#### [Assignment]
Read through the lines below and copy the ones holding the string "mbajk".

#### [Supplied data]

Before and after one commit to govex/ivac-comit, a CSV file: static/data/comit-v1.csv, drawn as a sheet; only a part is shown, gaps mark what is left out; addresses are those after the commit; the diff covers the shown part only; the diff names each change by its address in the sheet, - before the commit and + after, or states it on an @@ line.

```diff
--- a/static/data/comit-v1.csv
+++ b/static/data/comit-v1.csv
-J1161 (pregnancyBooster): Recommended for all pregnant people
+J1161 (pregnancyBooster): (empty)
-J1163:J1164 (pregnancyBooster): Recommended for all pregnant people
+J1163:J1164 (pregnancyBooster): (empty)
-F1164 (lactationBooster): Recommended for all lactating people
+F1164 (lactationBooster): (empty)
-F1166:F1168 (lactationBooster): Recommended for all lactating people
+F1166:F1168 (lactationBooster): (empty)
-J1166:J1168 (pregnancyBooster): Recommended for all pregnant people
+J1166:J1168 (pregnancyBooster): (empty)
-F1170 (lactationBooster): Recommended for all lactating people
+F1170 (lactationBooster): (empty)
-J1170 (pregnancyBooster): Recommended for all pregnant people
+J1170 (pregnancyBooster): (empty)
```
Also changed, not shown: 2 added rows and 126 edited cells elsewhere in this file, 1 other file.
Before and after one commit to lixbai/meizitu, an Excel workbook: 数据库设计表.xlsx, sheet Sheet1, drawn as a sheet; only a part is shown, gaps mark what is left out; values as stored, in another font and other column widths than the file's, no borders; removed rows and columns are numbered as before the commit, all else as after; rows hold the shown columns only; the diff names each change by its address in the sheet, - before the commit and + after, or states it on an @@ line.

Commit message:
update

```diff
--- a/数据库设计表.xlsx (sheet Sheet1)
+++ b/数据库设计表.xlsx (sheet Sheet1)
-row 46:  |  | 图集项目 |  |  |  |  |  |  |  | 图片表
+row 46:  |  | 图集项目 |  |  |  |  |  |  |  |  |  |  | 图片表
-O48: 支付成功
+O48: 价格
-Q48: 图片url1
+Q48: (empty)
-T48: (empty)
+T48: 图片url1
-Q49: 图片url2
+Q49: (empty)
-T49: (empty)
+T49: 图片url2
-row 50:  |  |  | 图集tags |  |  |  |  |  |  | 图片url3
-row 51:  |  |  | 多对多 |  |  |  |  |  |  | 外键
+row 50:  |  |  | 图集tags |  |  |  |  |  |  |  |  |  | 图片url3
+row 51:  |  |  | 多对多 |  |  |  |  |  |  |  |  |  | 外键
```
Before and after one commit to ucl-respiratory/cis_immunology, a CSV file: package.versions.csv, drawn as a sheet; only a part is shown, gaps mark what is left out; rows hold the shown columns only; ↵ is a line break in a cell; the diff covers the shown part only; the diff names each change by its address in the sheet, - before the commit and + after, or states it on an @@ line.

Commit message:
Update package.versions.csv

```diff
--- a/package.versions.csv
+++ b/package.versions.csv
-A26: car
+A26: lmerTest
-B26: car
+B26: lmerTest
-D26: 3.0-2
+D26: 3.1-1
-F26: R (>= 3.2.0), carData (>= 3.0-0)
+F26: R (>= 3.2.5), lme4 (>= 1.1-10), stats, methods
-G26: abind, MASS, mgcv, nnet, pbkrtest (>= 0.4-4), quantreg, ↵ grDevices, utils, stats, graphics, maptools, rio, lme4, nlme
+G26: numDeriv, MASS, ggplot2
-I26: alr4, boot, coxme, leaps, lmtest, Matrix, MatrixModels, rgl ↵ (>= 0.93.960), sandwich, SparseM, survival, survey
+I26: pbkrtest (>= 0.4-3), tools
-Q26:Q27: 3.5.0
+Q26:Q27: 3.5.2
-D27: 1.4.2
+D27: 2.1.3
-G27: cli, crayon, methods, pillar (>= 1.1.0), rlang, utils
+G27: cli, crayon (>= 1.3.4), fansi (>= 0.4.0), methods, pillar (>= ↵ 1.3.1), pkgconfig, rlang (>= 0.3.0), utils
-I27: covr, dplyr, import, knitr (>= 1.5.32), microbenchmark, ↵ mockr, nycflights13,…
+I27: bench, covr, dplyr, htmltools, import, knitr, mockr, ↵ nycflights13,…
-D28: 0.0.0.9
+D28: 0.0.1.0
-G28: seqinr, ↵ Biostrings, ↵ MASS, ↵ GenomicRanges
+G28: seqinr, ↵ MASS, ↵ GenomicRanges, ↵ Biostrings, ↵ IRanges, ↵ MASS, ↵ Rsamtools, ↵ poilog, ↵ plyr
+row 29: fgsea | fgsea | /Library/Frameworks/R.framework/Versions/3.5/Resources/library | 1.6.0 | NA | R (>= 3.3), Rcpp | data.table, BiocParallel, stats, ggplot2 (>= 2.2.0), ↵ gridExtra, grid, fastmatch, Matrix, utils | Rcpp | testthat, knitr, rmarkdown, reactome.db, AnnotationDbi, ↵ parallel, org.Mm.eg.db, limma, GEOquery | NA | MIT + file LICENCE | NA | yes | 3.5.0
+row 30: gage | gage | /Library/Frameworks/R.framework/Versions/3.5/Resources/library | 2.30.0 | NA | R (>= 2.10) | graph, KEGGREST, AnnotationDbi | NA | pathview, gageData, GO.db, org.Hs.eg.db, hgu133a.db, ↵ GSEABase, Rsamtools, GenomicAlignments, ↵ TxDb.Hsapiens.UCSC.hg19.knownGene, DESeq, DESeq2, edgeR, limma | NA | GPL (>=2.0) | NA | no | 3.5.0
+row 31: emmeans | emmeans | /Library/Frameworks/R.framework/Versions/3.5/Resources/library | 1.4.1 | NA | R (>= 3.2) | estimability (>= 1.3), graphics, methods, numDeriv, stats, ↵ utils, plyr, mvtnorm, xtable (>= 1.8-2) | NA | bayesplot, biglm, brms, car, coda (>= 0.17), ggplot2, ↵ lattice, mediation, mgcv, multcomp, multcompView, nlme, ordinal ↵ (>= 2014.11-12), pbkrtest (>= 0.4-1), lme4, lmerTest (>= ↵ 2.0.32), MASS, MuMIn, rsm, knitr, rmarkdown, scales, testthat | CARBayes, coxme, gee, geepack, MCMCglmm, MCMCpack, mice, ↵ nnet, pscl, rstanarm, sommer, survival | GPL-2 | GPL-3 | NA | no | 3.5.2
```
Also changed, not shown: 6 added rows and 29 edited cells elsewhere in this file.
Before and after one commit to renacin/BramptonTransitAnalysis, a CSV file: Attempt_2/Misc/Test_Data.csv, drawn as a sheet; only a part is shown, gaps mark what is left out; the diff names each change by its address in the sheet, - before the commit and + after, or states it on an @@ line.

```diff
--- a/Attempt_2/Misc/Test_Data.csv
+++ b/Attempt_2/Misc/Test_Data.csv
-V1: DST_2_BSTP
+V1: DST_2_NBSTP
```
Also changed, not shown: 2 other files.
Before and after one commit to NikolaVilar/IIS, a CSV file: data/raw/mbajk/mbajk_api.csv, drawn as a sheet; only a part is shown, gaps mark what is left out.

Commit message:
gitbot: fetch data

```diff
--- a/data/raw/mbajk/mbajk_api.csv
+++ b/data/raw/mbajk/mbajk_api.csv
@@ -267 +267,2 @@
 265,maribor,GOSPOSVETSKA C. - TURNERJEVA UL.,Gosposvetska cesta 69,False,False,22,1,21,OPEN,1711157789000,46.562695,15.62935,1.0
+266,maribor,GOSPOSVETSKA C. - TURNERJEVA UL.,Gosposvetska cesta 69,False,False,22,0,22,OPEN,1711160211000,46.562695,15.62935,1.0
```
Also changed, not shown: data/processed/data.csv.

#### [Task result]
Before and after one commit to NikolaVilar/IIS, a CSV file: data/raw/mbajk/mbajk_api.csv, drawn as a sheet; only a part is shown, gaps mark what is left out.
--- a/data/raw/mbajk/mbajk_api.csv
+++ b/data/raw/mbajk/mbajk_api.csv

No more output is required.